** What the task asks **
Return each record verbatim, images excluded.

** Source data **
+-------+

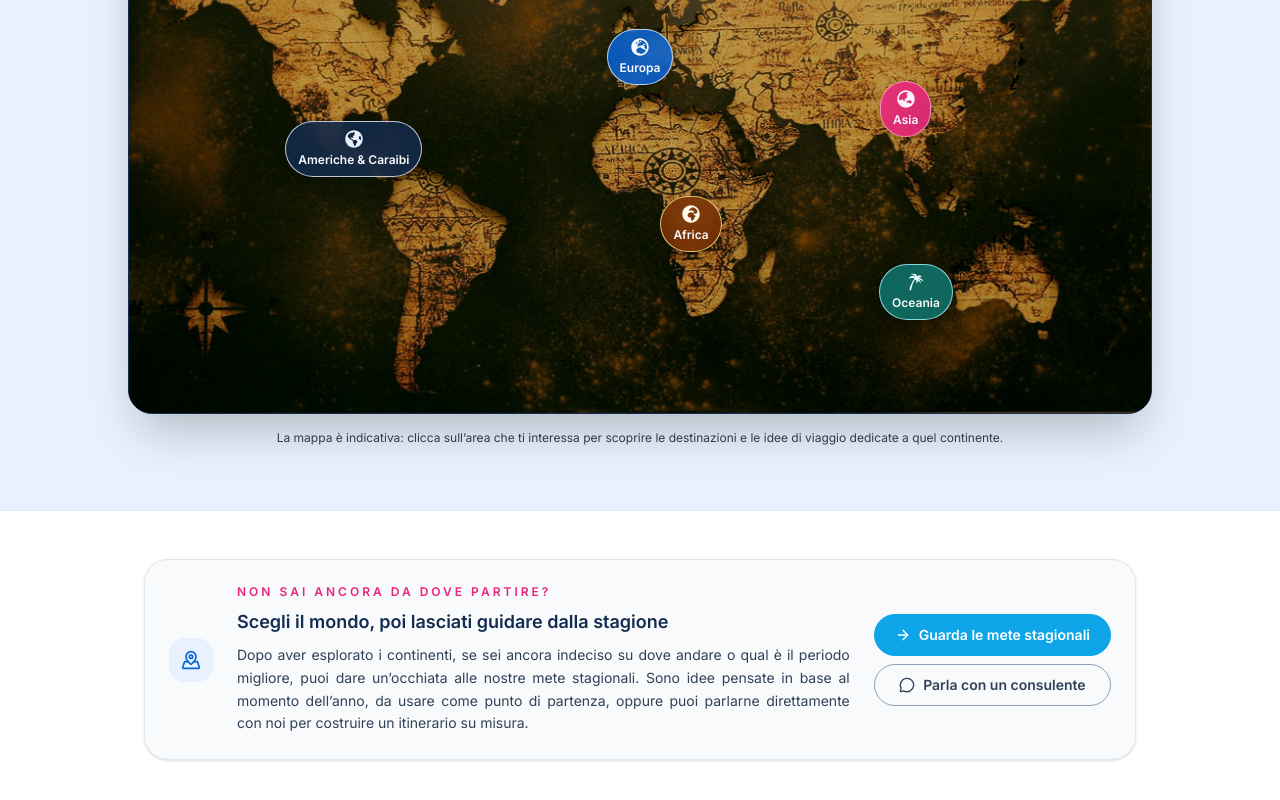
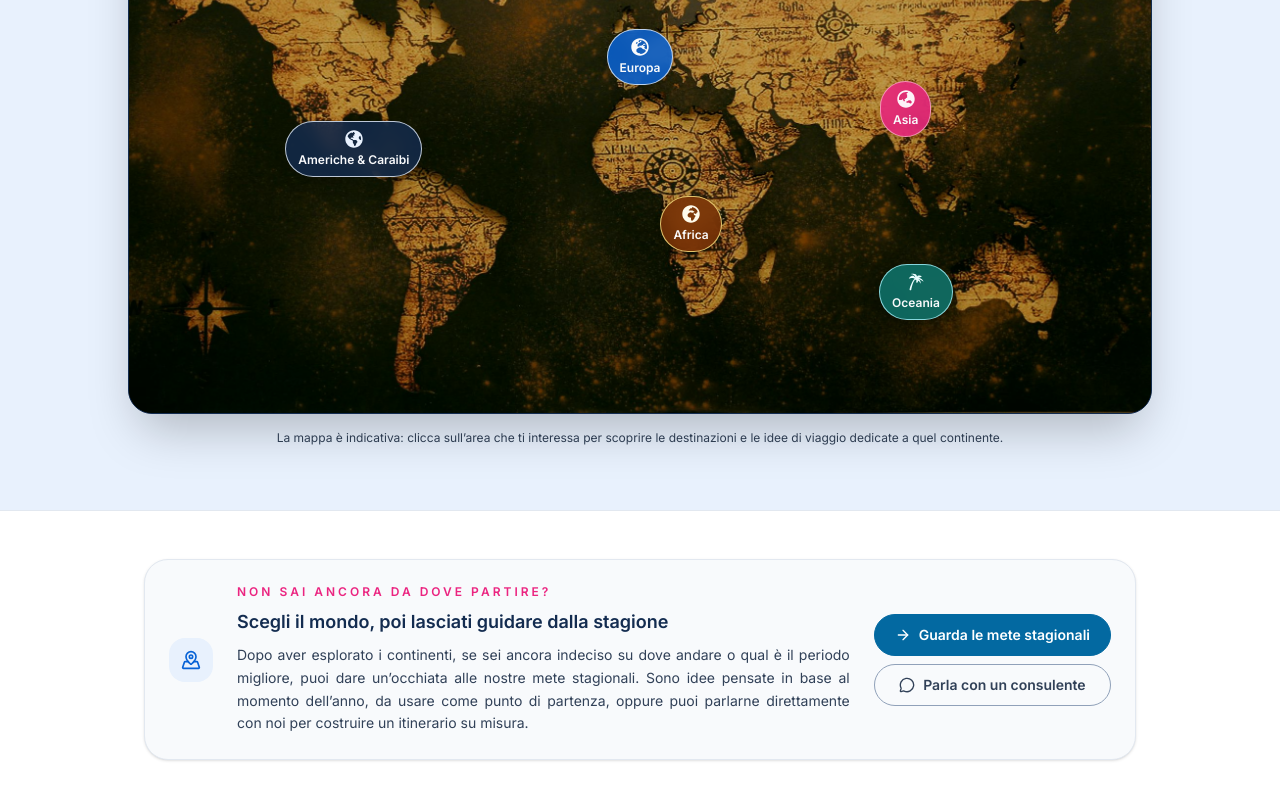
Before and after one commit to schiavonelu/leavingnow-site, a React (Vite) app: page /destinazioni in a window 1280 px wide. Shown: the part 878-1678 px from the top of the page. Built offline with nearby package versions, Linux system fonts and the light colour scheme.

Commit message:
Best Pract

```diff
--- a/src/pages/ComingSoon.jsx
+++ b/src/pages/ComingSoon.jsx
@@ -37,7 +37,6 @@ const ComingSoon = () => {
 
   return (
     <section className="relative h-screen w-full overflow-hidden bg-[#F8FAFC] text-[#132C50]">
-
       {/* SFONDI COLORATI */}
       <div className="pointer-events-none absolute inset-0">
         <div className="absolute -top-24 left-1/2 h-72 w-72 -translate-x-1/2 rounded-full bg-[#0863D6]/15 blur-3xl" />
@@ -47,10 +46,8 @@ const ComingSoon = () => {
 
       {/* CONTENUTO */}
       <div className="relative mx-auto flex h-full max-w-5xl flex-col px-4 py-4">
-
         {/* BLOCCO SUPERIORE */}
         <header className="flex flex-col items-center justify-start pt-2">
-
           {/* LOGO */}
           <div className="mb-3">
             <img
@@ -60,7 +57,7 @@ const ComingSoon = () => {
             />
           </div>
 
-          {/* SLOGAN — VERSIONE DESIDERATA */}
+          {/* SLOGAN */}
           <div className="flex flex-col items-end text-right drop-shadow">
             <div className="bg-[#EB2480] px-4 py-1.5 text-[10px] sm:text-xs md:text-sm font-extrabold uppercase tracking-[0.18em] text-white rounded-t-md">
               CON NOI
@@ -73,7 +70,6 @@ const ComingSoon = () => {
 
         {/* BLOCCO CENTRALE */}
         <main className="flex flex-1 flex-col items-center justify-center text-center">
-
           {/* TITOLO */}
           <div className="mb-4 max-w-3xl">
             <h1 className="text-xl sm:text-2xl md:text-3xl font-bold mb-2 text-[#132C50]">
@@ -137,11 +133,10 @@ const ComingSoon = () => {
             </p>
 
             <div className="flex flex-col sm:flex-row gap-3">
-
               {/* SCRIVICI */}
               <a
                 href="mailto:leavingnowviaggi@gmail.com"
-                className="inline-flex w-full sm:w-auto justify-center items-center rounded-full px-6 py-2.5 text-sm md:text-base font-semibold shadow-md border border-[#0EA5E9] bg-[#0EA5E9] text-white hover:bg-white hover:text-[#0863D6] hover:border-[#0863D6] transition"
+                className="inline-flex w-full sm:w-auto justify-center items-center rounded-full px-6 py-2.5 text-sm md:text-base font-semibold shadow-md border border-[#0369A1] bg-[#0369A1] text-white hover:bg-white hover:text-[#0863D6] hover:border-[#0863D6] transition"
               >
                 <FaSuitcaseRolling className="mr-2" />
                 Scrivici per un preventivo
--- a/src/pages/ViaggiDiNozze.jsx
+++ b/src/pages/ViaggiDiNozze.jsx
@@ -196,7 +196,7 @@ const ViaggiDiNozze = () => {
           <div className="flex flex-col sm:flex-row items-center justify-center gap-3 pt-2">
             <a
               href="#idee-nozze"
-              className="inline-flex w-full sm:w-auto justify-center items-center rounded-full px-6 py-3 text-sm md:text-base font-semibold shadow-sm border border-[#0EA5E9] bg-[#0EA5E9] text-white hover:bg-white hover:text-[#0863D6] hover:border-[#0863D6] transition"
+              className="inline-flex w-full sm:w-auto justify-center items-center rounded-full px-6 py-3 text-sm md:text-base font-semibold shadow-sm border border-[#0369A1] bg-[#0369A1] text-white hover:bg-white hover:text-[#0863D6] hover:border-[#0863D6] transition"
             >
               Vuoi farti ispirare?
             </a>
--- a/src/sections/shared/SeasonalTeaserDestinations.jsx
+++ b/src/sections/shared/SeasonalTeaserDestinations.jsx
@@ -33,7 +33,7 @@ const SeasonalTeaserDestinations = () => {
           <div className="w-full md:w-auto flex flex-col gap-2">
             <Link
               to="/mete-stagionali"
-              className="inline-flex w-full justify-center items-center rounded-full px-5 py-2.5 text-xs md:text-sm font-semibold bg-[#0EA5E9] text-white border border-[#0EA5E9] hover:bg-white hover:text-[#0863D6] hover:border-[#0863D6] transition"
+              className="inline-flex w-full justify-center items-center rounded-full px-5 py-2.5 text-xs md:text-sm font-semibold bg-[#0369A1] text-white border border-[#0369A1] hover:bg-white hover:text-[#0863D6] hover:border-[#0863D6] transition"
             >
               <ArrowRight className="w-4 h-4 mr-2" />
               Guarda le mete stagionali
```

+-------+

** Task answer **
Before and after one commit to schiavonelu/leavingnow-site, a React (Vite) app: page /destinazioni in a window 1280 px wide. Shown: the part 878-1678 px from the top of the page. Built offline with nearby package versions, Linux system fonts and the light colour scheme.

Commit message:
Best Pract

```diff
--- a/src/pages/ComingSoon.jsx
+++ b/src/pages/ComingSoon.jsx
@@ -37,7 +37,6 @@ const ComingSoon = () => {
 
   return (
     <section className="relative h-screen w-full overflow-hidden bg-[#F8FAFC] text-[#132C50]">
-
       {/* SFONDI COLORATI */}
       <div className="pointer-events-none absolute inset-0">
         <div className="absolute -top-24 left-1/2 h-72 w-72 -translate-x-1/2 rounded-full bg-[#0863D6]/15 blur-3xl" />
@@ -47,10 +46,8 @@ const ComingSoon = () => {
 
       {/* CONTENUTO */}
       <div className="relative mx-auto flex h-full max-w-5xl flex-col px-4 py-4">
-
         {/* BLOCCO SUPERIORE */}
         <header className="flex flex-col items-center justify-start pt-2">
-
           {/* LOGO */}
           <div className="mb-3">
             <img
@@ -60,7 +57,7 @@ const ComingSoon = () => {
             />
           </div>
 
-          {/* SLOGAN — VERSIONE DESIDERATA */}
+          {/* SLOGAN */}
           <div className="flex flex-col items-end text-right drop-shadow">
             <div className="bg-[#EB2480] px-4 py-1.5 text-[10px] sm:text-xs md:text-sm font-extrabold uppercase tracking-[0.18em] text-white rounded-t-md">
               CON NOI
@@ -73,7 +70,6 @@ const ComingSoon = () => {
 
         {/* BLOCCO CENTRALE */}
         <main className="flex flex-1 flex-col items-center justify-center text-center">
-
           {/* TITOLO */}
           <div className="mb-4 max-w-3xl">
             <h1 className="text-xl sm:text-2xl md:text-3xl font-bold mb-2 text-[#132C50]">
@@ -137,11 +133,10 @@ const ComingSoon = () => {
             </p>
 
             <div className="flex flex-col sm:flex-row gap-3">
-
               {/* SCRIVICI */}
               <a
                 href="mailto:leavingnowviaggi@gmail.com"
-                className="inline-flex w-full sm:w-auto justify-center items-center rounded-full px-6 py-2.5 text-sm md:text-base font-semibold shadow-md border border-[#0EA5E9] bg-[#0EA5E9] text-white hover:bg-white hover:text-[#0863D6] hover:border-[#0863D6] transition"
+                className="inline-flex w-full sm:w-auto justify-center items-center rounded-full px-6 py-2.5 text-sm md:text-base font-semibold shadow-md border border-[#0369A1] bg-[#0369A1] text-white hover:bg-white hover:text-[#0863D6] hover:border-[#0863D6] transition"
               >
                 <FaSuitcaseRolling className="mr-2" />
                 Scrivici per un preventivo
--- a/src/pages/ViaggiDiNozze.jsx
+++ b/src/pages/ViaggiDiNozze.jsx
@@ -196,7 +196,7 @@ const ViaggiDiNozze = () => {
           <div className="flex flex-col sm:flex-row items-center justify-center gap-3 pt-2">
             <a
               href="#idee-nozze"
-              className="inline-flex w-full sm:w-auto justify-center items-center rounded-full px-6 py-3 text-sm md:text-base font-semibold shadow-sm border border-[#0EA5E9] bg-[#0EA5E9] text-white hover:bg-white hover:text-[#0863D6] hover:border-[#0863D6] transition"
+              className="inline-flex w-full sm:w-auto justify-center items-center rounded-full px-6 py-3 text-sm md:text-base font-semibold shadow-sm border border-[#0369A1] bg-[#0369A1] text-white hover:bg-white hover:text-[#0863D6] hover:border-[#0863D6] transition"
             >
               Vuoi farti ispirare?
             </a>
--- a/src/sections/shared/SeasonalTeaserDestinations.jsx
+++ b/src/sections/shared/SeasonalTeaserDestinations.jsx
@@ -33,7 +33,7 @@ const SeasonalTeaserDestinations = () => {
           <div className="w-full md:w-auto flex flex-col gap-2">
             <Link
               to="/mete-stagionali"
-              className="inline-flex w-full justify-center items-center rounded-full px-5 py-2.5 text-xs md:text-sm font-semibold bg-[#0EA5E9] text-white border border-[#0EA5E9] hover:bg-white hover:text-[#0863D6] hover:border-[#0863D6] transition"
+              className="inline-flex w-full justify-center items-center rounded-full px-5 py-2.5 text-xs md:text-sm font-semibold bg-[#0369A1] text-white border border-[#0369A1] hover:bg-white hover:text-[#0863D6] hover:border-[#0863D6] transition"
             >
               <ArrowRight className="w-4 h-4 mr-2" />
               Guarda le mete stagionali
```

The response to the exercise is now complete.